Wi-Fi 6 is obscene and then some. Ludicrous speeds and more options, the ASUS RT-AX86U is just the right sweet spot if you plan on going overboard.
Works with Alexa
Different software options (VPN etc.)
No Wi-Fi 6
Software offerings aren't going to change how you use this
Will need to be upgraded sooner than later
I really don't know what the Alexa connectivity could bring to this
Not everything has to look like a spaceship or be the best of the best. Sometimes you just need a router that just does what you want it to do: connect you to the internet. That’s why the TP-Link AC1900 is our choice for the best budget router. It’s nothing special, it doesn’t do anything particularly interesting nor does it look like it might be part of the American forces.

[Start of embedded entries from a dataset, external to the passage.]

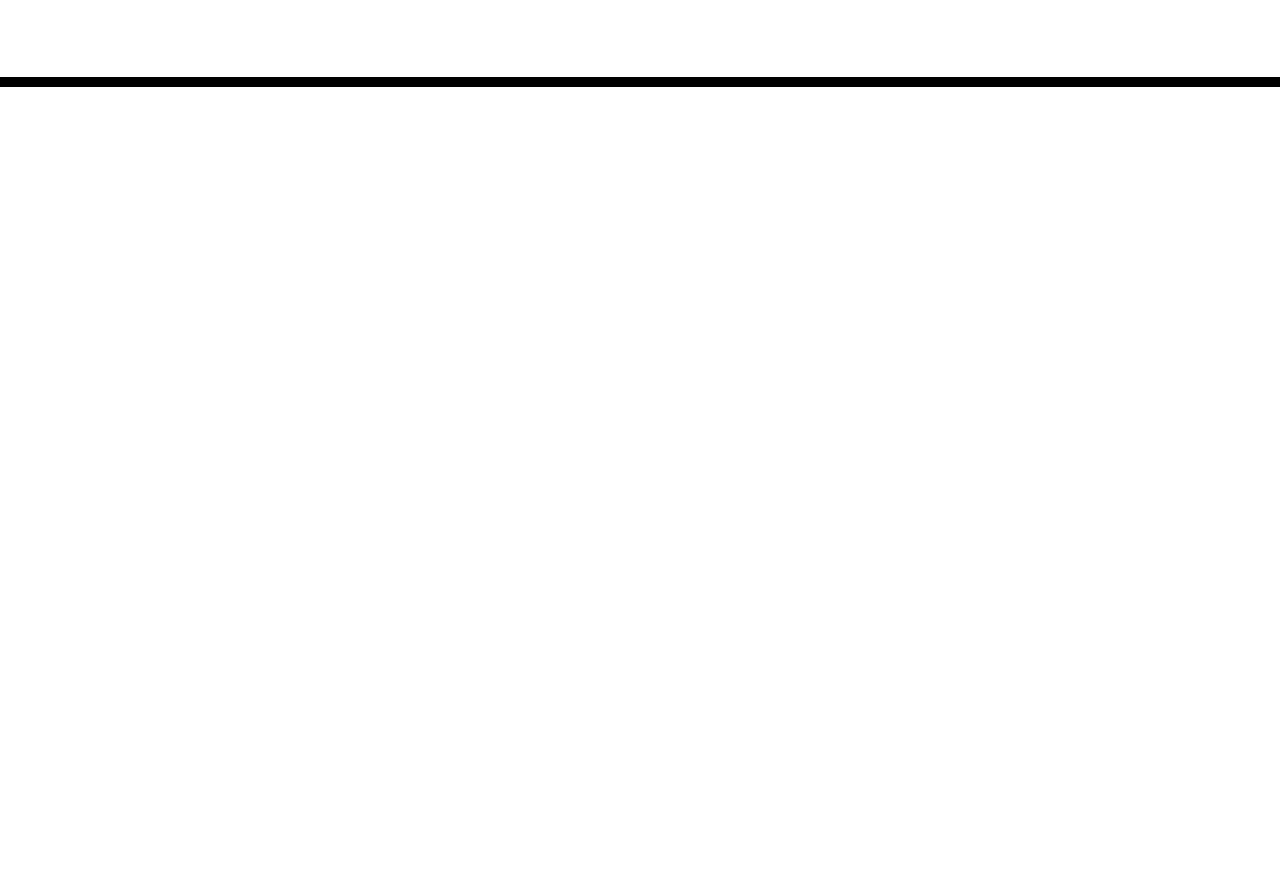
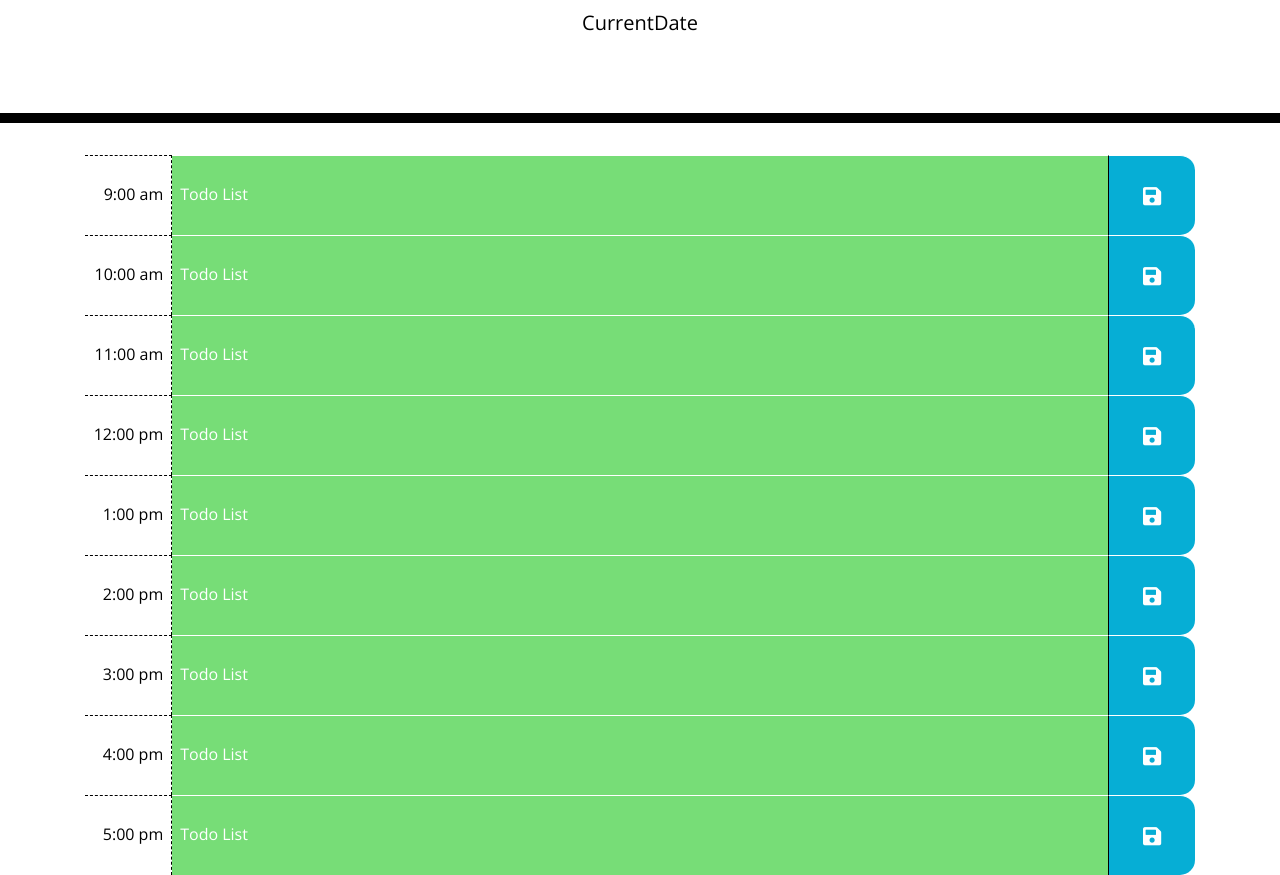
Before and after one commit to rattanakleng/Daily-Schedule-App, a plain HTML site: page index.html in a window 1280 px wide. Shown: the part 181-1056 px from the top of the page. Before the commit the page ends 800 px from the top, so only its background shows below. Drawn offline with nearby package versions, Linux system fonts and the light colour scheme.

Commit message:
index.html : Update content

```diff
--- a/index.html
+++ b/index.html
@@ -4,6 +4,8 @@
     <meta charset="UTF-8" />
     <meta name="viewport" content="width=device-width, initial-scale=1.0" />
     <meta http-equiv="X-UA-Compatible" content="ie=edge" />
+    <link href="//netdna.bootstrapcdn.com/font-awesome/3.2.1/css/font-awesome.css" rel="stylesheet"/>
+    <link rel="stylesheet" href="path/to/font-awesome/css/font-awesome.min.css">
     <link
       rel="stylesheet"
       href="https://stackpath.bootstrapcdn.com/bootstrap/4.3.1/css/bootstrap.min.css"
@@ -26,10 +28,85 @@
     <header class="jumbotron">
       <h1 class="display-3">Work Day Scheduler</h1>
       <p class="lead">A simple calendar app for scheduling your work day</p>
-      <p id="currentDay" class="lead"></p>
+      <p id="currentDay" class="lead"> CurrentDate</p>
     </header>
     <div class="container">
       <!-- Timeblocks go here -->
+
+      <div class="row-ctner" id="hour-9">
+        <p class="hour">9:00 am</p>
+        <p class="row future">Todo List</p>
+        <p class="saveBtn"><span style="font-size: 1.3rem;">
+          <i class="fas fa-save"></i>
+        </span></p>
+      </div>
+
+      <div class="row-ctner" id="hour-10">
+        <p class="hour">10:00 am</p>
+        <p class="row future">Todo List</p>
+        <p class="saveBtn"><span style="font-size: 1.3rem;">
+          <i class="fas fa-save"></i>
+        </span></p>
+      </div>
+
+      <div class="row-ctner" id="hour-11">
+        <p class="hour">11:00 am</p>
+        <p class="row future">Todo List</p>
+        <p class="saveBtn"><span style="font-size: 1.3rem;">
+          <i class="fas fa-save"></i>
+        </span></p>
+      </div>
+
+      <div class="row-ctner" id="hour-12">
+        <p class="hour">12:00 pm</p>
+        <p class="row future">Todo List</p>
+        <p class="saveBtn"><span style="font-size: 1.3rem;">
+          <i class="fas fa-save"></i>
+        </span></p>
+      </div>
+
+      <div class="row-ctner" id="hour-13">
+        <p class="hour">1:00 pm</p>
+        <p class="row future">Todo List</p>
+        <p class="saveBtn"><span style="font-size: 1.3rem;">
+          <i class="fas fa-save"></i>
+        </span></p>
+      </div>
+
+      <div class="row-ctner" id="hour-14">
+        <p class="hour">2:00 pm</p>
+        <p class="row future">Todo List</p>
+        <p class="saveBtn"><span style="font-size: 1.3rem;">
+          <i class="fas fa-save"></i>
+        </span></p>
+      </div>
+
+      <div class="row-ctner" id="hour-15">
+        <p class="hour">3:00 pm</p>
+        <p class="row future">Todo List</p>
+        <p class="saveBtn"><span style="font-size: 1.3rem;">
+          <i class="fas fa-save"></i>
+        </span></p>
+      </div>
+
+      <div class="row-ctner" id="hour-16">
+        <p class="hour">4:00 pm</p>
+        <p class="row future">Todo List</p>
+        <p class="saveBtn"><span style="font-size: 1.3rem;">
+          <i class="fas fa-save"></i>
+        </span></p>
+      </div>
+
+      <div class="row-ctner" id="hour-17">
+        <p class="hour">5:00 pm</p>
+        <p class="row future">Todo List</p>
+        <p class="saveBtn"><span style="font-size: 1.3rem;">
+          <i class="fas fa-save"></i>
+        </span></p>
+      </div>
+
+
+
     </div>
 
     <script src="https://code.jquery.com/jquery-3.4.1.min.js"></script>
--- a/style.css
+++ b/style.css
@@ -1,3 +1,7 @@
+* {
+  margin: 0;
+  padding: 0;
+}
 body {
   font-family: 'Open Sans', sans-serif;
   font-size: 16px;
@@ -30,16 +34,34 @@ textarea{
   border-radius: 15px;
 }
 
+.row-ctner {
+  display: flex;
+  justify-content: space-between;
+  align-content: center;
+}
+
+.row-ctner p {
+  margin: 0;
+}
+
 .row {
   white-space: pre-wrap;
   height: 80px;
   border-top: 1px solid white;;
+  width: 86%;
+  padding: 30px 0 0 8px;
 }
 
 .hour {
   background-color: #ffffff;
   color: #000000;
   border-top: 1px dashed #000000;
+  border-right: 1px dashed #000000;
+  width: 8%;
+  height: 80px;
+  text-align: right;
+  padding-right: 8px;
+  padding-top: 30px;
 }
 
 .past {
@@ -63,9 +85,54 @@ textarea{
   border-bottom-right-radius: 15px;
   background-color: #06AED5;
   color: white;
+  height: 80px;
+  width: 8%;
+  padding-top: 30px;
+  border-top: 1px solid;
+  text-align: center;
+
 }
 
 .saveBtn i:hover {
   font-size: 20px;
   transition: all .3s ease-in-out;
 }
+
+/* Medium devices (tablets, 768px and up) */
+@media (min-width: 768px) {
+
+  .row {
+    height: 80px;
+    width: 86%;
+    padding: 30px 0 0 8px;
+  }
+
+  .hour {
+    width: 8%;
+    height: 80px;
+    padding-right: 8px;
+    padding-top: 30px;
+  }
+
+  .saveBtn {
+    height: 80px;
+    width: 8%;
+    padding-top: 30px;
+  }
+ }
+
+ /* Small devices (landscape phones, 576px and up) */
+@media (min-width: 639px) {
+  .jumbotron {
+    text-align: center;
+    border-radius: 0;
+    border-bottom: 10px solid black;
+    font-size: .5em;
+  }
+}
+
+@media (max-width: 359px) {
+  .display-3 {
+    font-size: 2.5rem;
+ }
+}
```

The upside to this is the four 1-gig Ethernet ports on the back, giving you full power through for wired devices.
There’s Alexa connectivity, so you can – according to the website – turn on the LEDs, guest network, and ‘Night Mode’.
Other versions give Tri-Band
Ridiculous for FIOS
Netgear’s routers are always one to bet on, even with the ridiculous names they seem committed to and that doesn’t discount the Netgear Nighthawk. This five-stream Wi-Fi 6 capable router is a great alternative to the Editor’s Choice, the R6700AX, with its more impressive specs, but it does cost a lot more.
This variation upgrades to a ‘tri-band’, with the AX6600 providing not only one of the weirdest designs you can bring into your home but also a ‘tri-band’ signal, which hosts two 5GHz signals, along with the 2.4GHz one.
It follows similar other routers at this price range, including the gigabit wired connections, an app to manage it from afar, and a USB 3.0 port for adding a storage or printer option to the whole house.
The large antennae are perfect for beaming the signal around the house, but of course, it’s overkill for a lot of houses, with specifications that might not be met for a while – especially on Verizon FIOS.
Things To Consider
A router like the Netgear R6700AX is just an all-rounder. It does what it needs to do, easily and well. There’s no hassle or fancy frills to get hung up on or to prevent it from working, but you’ll find that it’s the perfect router for all situations.
The 1-gigabit connection isn’t too shabby either, bringing excessively fast speeds to most of your devices and the setup on all Netgear devices is so incredibly easy that it’s worth recommending for that alone.